I am sure this is one of those topics with no definite answers but how do you all think about throwing exceptions in kotlin while working with spring?
Roman Elizov has a great blog post on how to use exceptions with Kotlin. He emphasizes that catching exceptions in kotlin is usually code smell.
But does that mean that I should be able to throw exceptions freely in my Spring application if I am using application level exception handlers? More specifically let's say I have function that looks up an item in the database, and a controller that calls this service. If the item is not in the database, should I return a nullable from the service or should I throw an exception?
07/20/2022, 3:23 AM
I don’t know much about Spring Boot, but there are some top-of-the-line exception handling solutions in Kotlin that use
monad comprehension. There was a recent video from JetBrains about this in the context of a Ktor application here:
07/20/2022, 5:12 AM
And shameless promotion about error handling from my end ))
(also contains a spring boot like example)

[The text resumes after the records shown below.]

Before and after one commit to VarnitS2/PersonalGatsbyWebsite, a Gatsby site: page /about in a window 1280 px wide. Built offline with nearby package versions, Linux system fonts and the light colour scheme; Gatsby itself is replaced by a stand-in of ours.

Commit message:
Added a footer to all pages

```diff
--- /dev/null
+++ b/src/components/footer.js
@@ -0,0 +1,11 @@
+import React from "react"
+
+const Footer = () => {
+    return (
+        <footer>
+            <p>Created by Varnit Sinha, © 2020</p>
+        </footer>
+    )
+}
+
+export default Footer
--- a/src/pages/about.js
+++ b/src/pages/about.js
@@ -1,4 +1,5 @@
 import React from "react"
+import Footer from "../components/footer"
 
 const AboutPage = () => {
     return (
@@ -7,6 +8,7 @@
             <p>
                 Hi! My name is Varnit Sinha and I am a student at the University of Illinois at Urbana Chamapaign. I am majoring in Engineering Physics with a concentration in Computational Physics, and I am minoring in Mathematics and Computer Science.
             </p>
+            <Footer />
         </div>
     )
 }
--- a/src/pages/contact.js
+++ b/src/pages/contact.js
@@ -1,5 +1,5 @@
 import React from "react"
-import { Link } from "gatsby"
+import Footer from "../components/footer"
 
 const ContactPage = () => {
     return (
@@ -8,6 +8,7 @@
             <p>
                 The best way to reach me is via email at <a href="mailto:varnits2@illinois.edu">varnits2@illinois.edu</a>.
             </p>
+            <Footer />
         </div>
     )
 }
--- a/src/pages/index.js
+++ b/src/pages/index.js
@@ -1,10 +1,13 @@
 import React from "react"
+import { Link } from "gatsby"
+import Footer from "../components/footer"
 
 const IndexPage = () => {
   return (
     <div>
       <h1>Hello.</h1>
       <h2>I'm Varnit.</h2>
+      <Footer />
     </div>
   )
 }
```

In a way it doesn't matter that much. You can use Kotlins nullability system, the Result type, a sealed class or arrows Either. Usually I would runtime exceptions should be for unrecoverable errors in all contexts (just crash the program). All the other options are basically there to give the caller an option to either recover or crash. (Which is good, since some contexts might be able to recover, while others can't). They also add honesty to the function signatures, since they now clearly show they can fail. These are things however that add correctness to code. The more complex your application is, the more correctness you want. On the other hand.. if it's only a simple crud application, it matters less